The new policy, effective Jan. 1, calls for large-cap managers to direct at least35% of their total brokerage commissions to minority- and women-owned brokerage firms that have a significant local presence. The old policy requires these managers to direct 40% of commissions to Illinois firms, with 40% of that to be directed to in-stateminority- and women-owned brokers.
Still, the new policydoesn't directly address the problems some money managers haveencountered in trying to comply.
John V. McLaughlin, executive director, Brinson Partners Inc., said at the roundtable his firm doesn't direct more than 30% of trades because to do more would jeopardize its investment goals, indicating the difficulty of trading some stocks.
"There are too many categories for us to meet your objective," he told trustees.
It appears Brinson will fall short again under the new policy, albeit not as far.
Michael J. Nehf, executive director of the Chicago teachers' fund, said the new policy calls for a compliance review every six months. As for enforcement, he said the new policy provides that any manager failing to comply will have to send a representative to explain to the board why it missed the target.

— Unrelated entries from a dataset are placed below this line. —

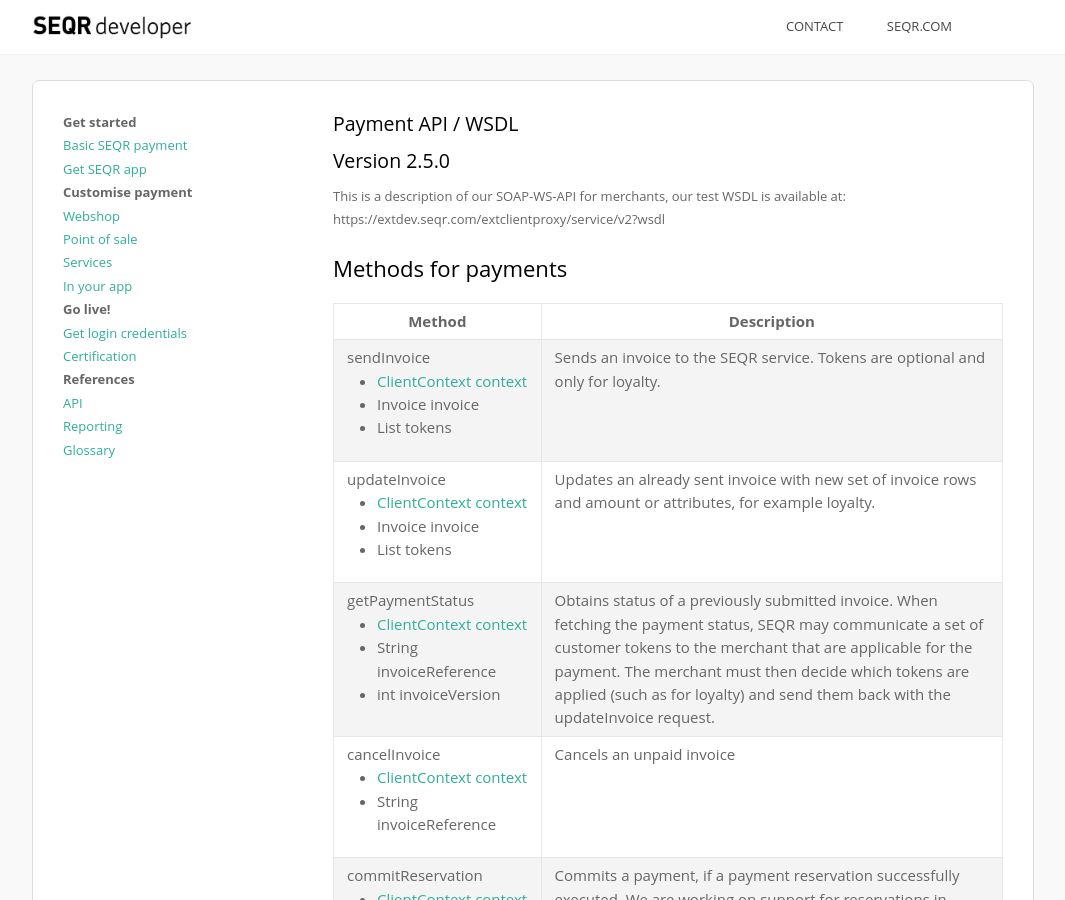
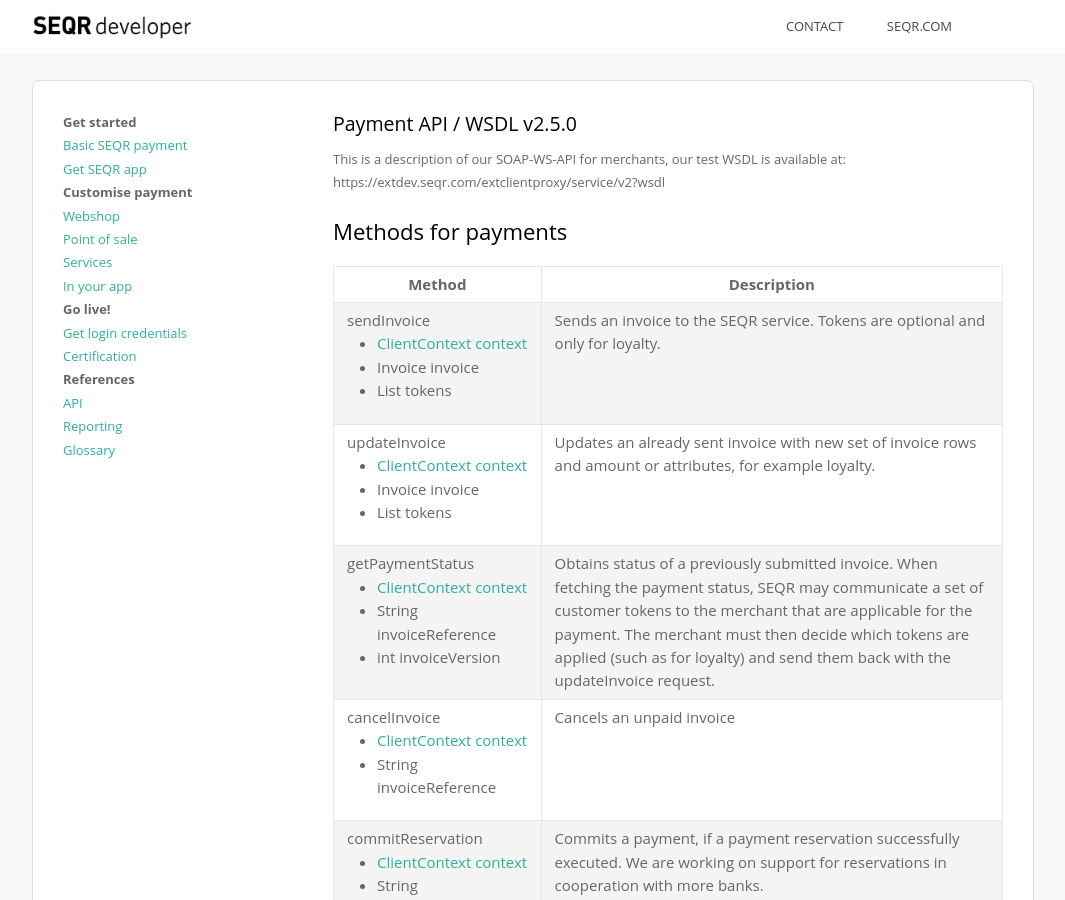
Before and after one commit to SeamlessDistribution/SeamlessDistribution.github.io, a Jekyll site: the page built from merchant/reference/api.md, in a window 1280 px wide and 900 px high. Shown: the whole window, without its empty margins (138-1203 px from the left). Built offline with Jekyll 4.4.1, drawn with Linux system fonts in a browser that asks for light colours.

Commit message:
same as previous

```diff
--- a/merchant/reference/api.md
+++ b/merchant/reference/api.md
@@ -4,9 +4,8 @@
 description: API reference
 ---
 
-# Payment API / WSDL
+# Payment API / WSDL v2.5.0
 
-### Version 2.5.0
 
 This is a description of our SOAP-WS-API for merchants, our test WSDL is available at:
 https://extdev.seqr.com/extclientproxy/service/v2?wsdl
```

Mr. Nehf said trustees adopted no particular penalties.
"We will take each case individually," he said.
The policy as designed is one-size-fits-all, but enforcement seems to be anything but that.
Mr. McLaughlin worries about the policy interfering with Brinson's performance, he said at the roundtable. He said Brinson is willing to participate but believes directing any more than 30% of brokerage would affect its investing.
Brinson executives couldn't be reached for further comment.
Also at the roundtable, a number of managers expressed concern about best execution, but the board didn't provide any guidance.
Gene R. Saffold, a trustee who is a managing director in public finance at Salomon Smith Barney, Chicago, asked without getting any acceptable reply for a definition of best execution.
The board had adopted the brokerage policy without having a definition of best execution and without evaluating its managers' trading execution quality. Mr. Nehf said the board is leaving it up to managers to determine best execution. He said the board has no plans to hire an expert service to evaluate trading execution.
One has to wonder if the minority brokeragepolicy, with its ambiguity, is designed more for appearances, to assuage a group looking for a way to participate in institutional brokerage trading, rather than adopted as a genuine effort to promote a goal with public pension money, without sacrificing best execution however it is defined.